The easiest way to personalise a watch is by the choice of strap. Some brands now supply extra straps as standard with a quick, ingenious way to change it, perhaps accompanied by a special tool — the latest must-have accessory.
Vacheron Constantin leads the field; its redesigned Overseas collection in steel looks handsome and modern with a trendily blue dial in a particularly lovely shade. Its three strap options — a perfectly matched alligator strap, a bracelet based on the brand’s Maltese cross symbol and a practical rubber strap — each create a different mood while a docking system ensures that they fit smoothly in the lugs.
“We were thinking about functions other than timekeeping that are useful to the end-user,” says artistic director Christian Selmoni.
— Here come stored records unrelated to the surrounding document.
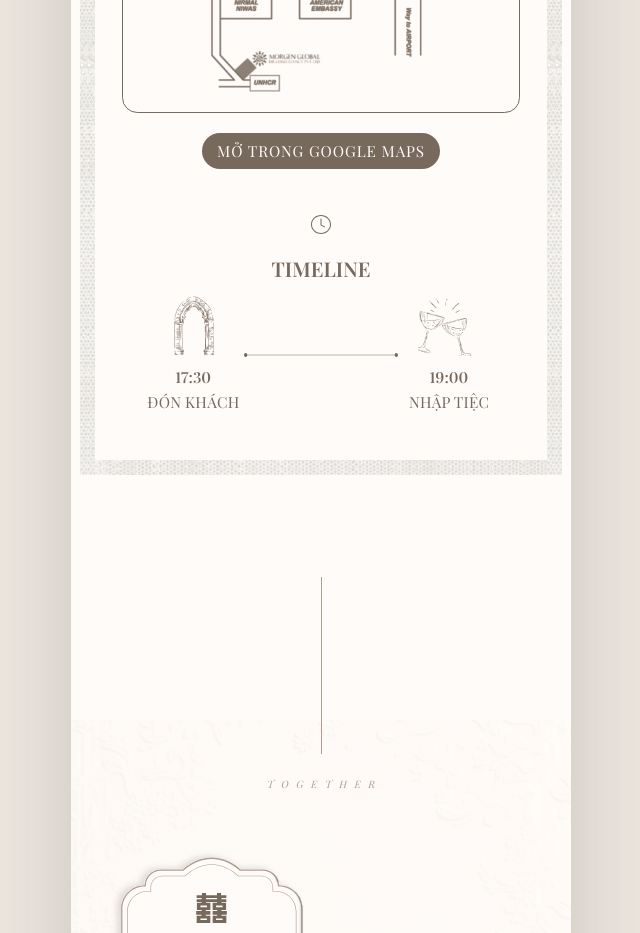
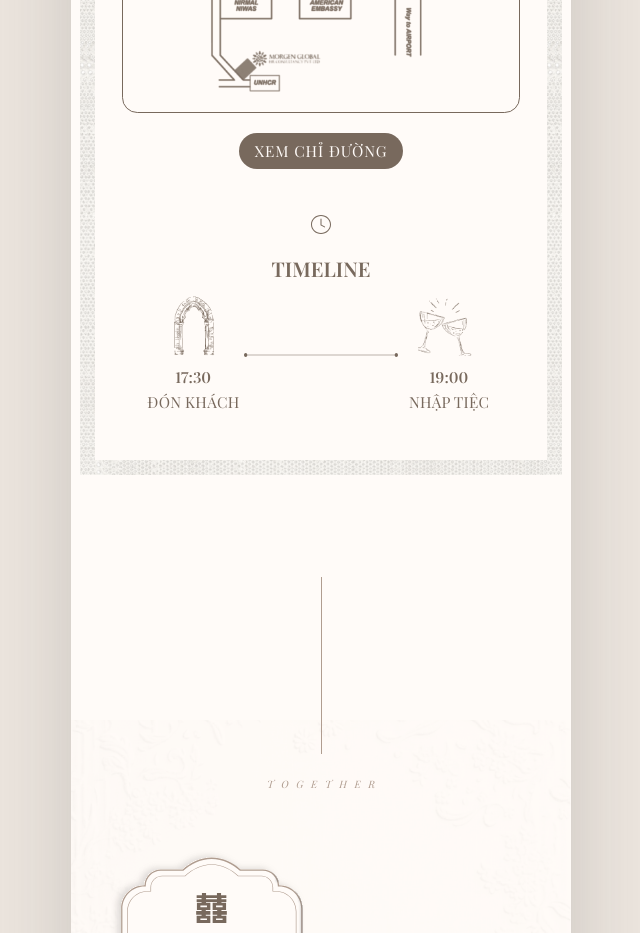
Before and after one commit to huongnguyenduc/lumin-studio, a Next.js app in the folder apps/wedding-web/: page / in a window 1280 px wide. Shown: the part 1920-2853 px from the top of the page, without its empty margins (319-959 px from the left). Built offline with nearby package versions, Linux system fonts and the light colour scheme; no server answers.

Commit message:
copy(wedding-web): đổi nút bản đồ thành "Xem chỉ đường"

```diff
--- a/apps/wedding-web/src/messages/vi.ts
+++ b/apps/wedding-web/src/messages/vi.ts
@@ -27,7 +27,7 @@ export const vi = {
     venueHall: 'Sảnh tầng 5',
     venueAddress: '128/16 Nguyễn Ái Quốc, phường Tam Hiệp, Thành phố Đồng Nai',
     mapAlt: 'Sơ đồ đường đi',
-    openMaps: 'Mở trong google maps',
+    openMaps: 'Xem chỉ đường',
     timeline: 'Timeline',
     timelineWelcomeTime: '17:30',
     timelineWelcome: 'Đón khách',
```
An interchangeable strap system is useful in a modern world where versatility is more and more of an asset, even for high-end brands
Ralph Lauren’s new women’s model, the slim, elegant RL888, has no fewer than 40 coloured strap variants, in crocodile, satin, grosgrain or stitched calf. Featuring the brand’s signature art deco Roman and Arabic mixed figures on a white lacquered dial, the watch comes in two sizes, the larger of which appeals to men, too.
It is, according to CEO Luc Perramond, “not a ‘fashion’ watch, but intended to become a stylish, timeless icon. Women also want fun from accessories and each colour gives the watch a new character.” Despite each crocodile strap costing £340, customers are already ordering the whole set in a bespoke black crocodile box.
The new Selleria Black Edition from Fendi — fast upgrading its watch offer — boasts a diamond-enriched case design, as well as three interchangeable black straps: a Cuoio Romano leather strap with traditional selleria hand-stitching, an alligator strap and a calfskin version with blue stitching.
Versace, another brand upgrading its watches, offers interchangeable leather straps with a steel bracelet in bronze, black or navy metallic PVD; you can also change the bezel top ring from the brand logo to a tachymeter. And Hublot’s One Click system on Big Bang models enables you to snap straps on and off, though you have to buy the extra straps.
The biggest change in straps is the popularity of the sporty-looking fabric Nato strap, derived from a 1973 military original. It passes through loops so it is simple to change and adjust.
Tudor has offered an extra fabric strap on all its Heritage models since 2010. They are made by a traditional passementerie company in France, with any pattern woven in. Its newest is the faded, fine-striped khaki strap, which comes with the vintage-looking Black Bay Bronze, along with an “aged” leather one. Its Pelagos diving models have an extra rubber strap.
Omega has also embraced the Nato strap after the runaway success of its special James Bond model for Spectre, with its black and grey striped strap. There are eight strap variants in two sizes, which fit a wide range of models and come with an instruction manual and tool kit. Bulova’s re-edited Moonwatch also has two straps — in black, textured leather and NASA-style nylon based on the original.
Timex have also responded to the desire for changeability by launching a wide range of cheerfully striped nylon or soft leather straps for their new two-size Weekender model. “We responded to customers’ requests to add a splash of colour,” says UK marketing manager Stephanie Rigby. “This is an affordable way to change your look in a matter of seconds.”
While the Timex straps are £14.99 each, a bespoke erotic Blancpain creation is well over £300,000. Whatever you desire in a watch, there is individuality for everyone.